**Items from a data source:**
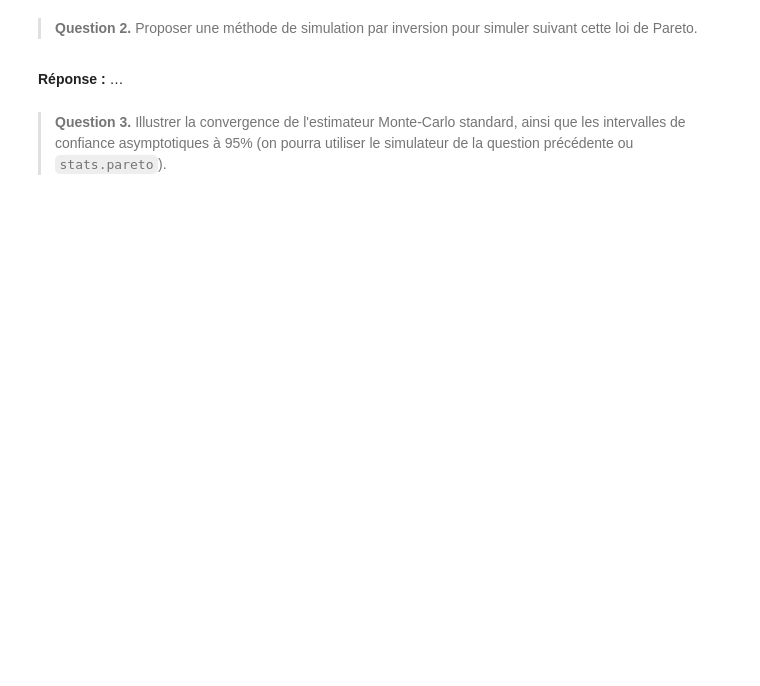
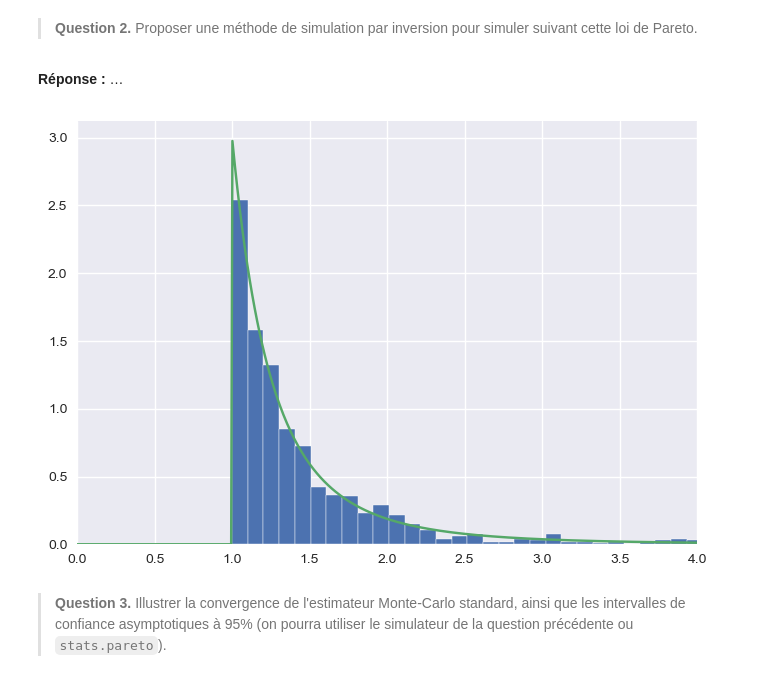
Before and after one commit to PolTibau/Statistique-Computationnelle, a Jupyter notebook: TP/TP1_student.ipynb, the cells around one changed output. Cells and saved outputs as stored; diff of their text form; code cells hidden in the pictures; blank space fills up the shorter version.

```diff
--- a/TP/TP1_student.ipynb
+++ b/TP/TP1_student.ipynb
@@ -485,18 +551,20 @@ fig
 …
 # %%
 # Answer
+#avec un calcul, on trouve que on peut simuler la loi pareto qu'on a comme 1/U^(1/3) avec U uniforme [0,1]
+
 unif = stats.uniform()
 pareto = stats.pareto(b=3)
 
 n = 1000
 
-# Compléter
-
-# Fin compléter
+x = 1/(unif.rvs(size=n, random_state=rng)**(1/3))
 
 t = np.linspace(0, 4, num=500)
 plt.hist(x, label='Échantillon', **nice_hist)
 plt.plot(t, pareto.pdf(t), label='Densité')
 plt.xlim((0, t.max()));
+# %% [output]
+[figure, added]
 # %% [markdown]
 >**Question 3.** Illustrer la convergence de l'estimateur Monte-Carlo standard, ainsi que les intervalles de confiance asymptotiques à 95% (on pourra utiliser le simulateur de la question précédente ou `stats.pareto`).
```
Also changed, not shown: parts of 14 cells of this notebook.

**YOUR GOAL:**
From the entries above, copy out every line where the string "pareto" appears.

**RESULT FOR THIS TASK:**
+#avec un calcul, on trouve que on peut simuler la loi pareto qu'on a comme 1/U^(1/3) avec U uniforme [0,1]
 pareto = stats.pareto(b=3)
 plt.plot(t, pareto.pdf(t), label='Densité')
 >**Question 3.** Illustrer la convergence de l'estimateur Monte-Carlo standard, ainsi que les intervalles de confiance asymptotiques à 95% (on pourra utiliser le simulateur de la question précédente ou `stats.pareto`).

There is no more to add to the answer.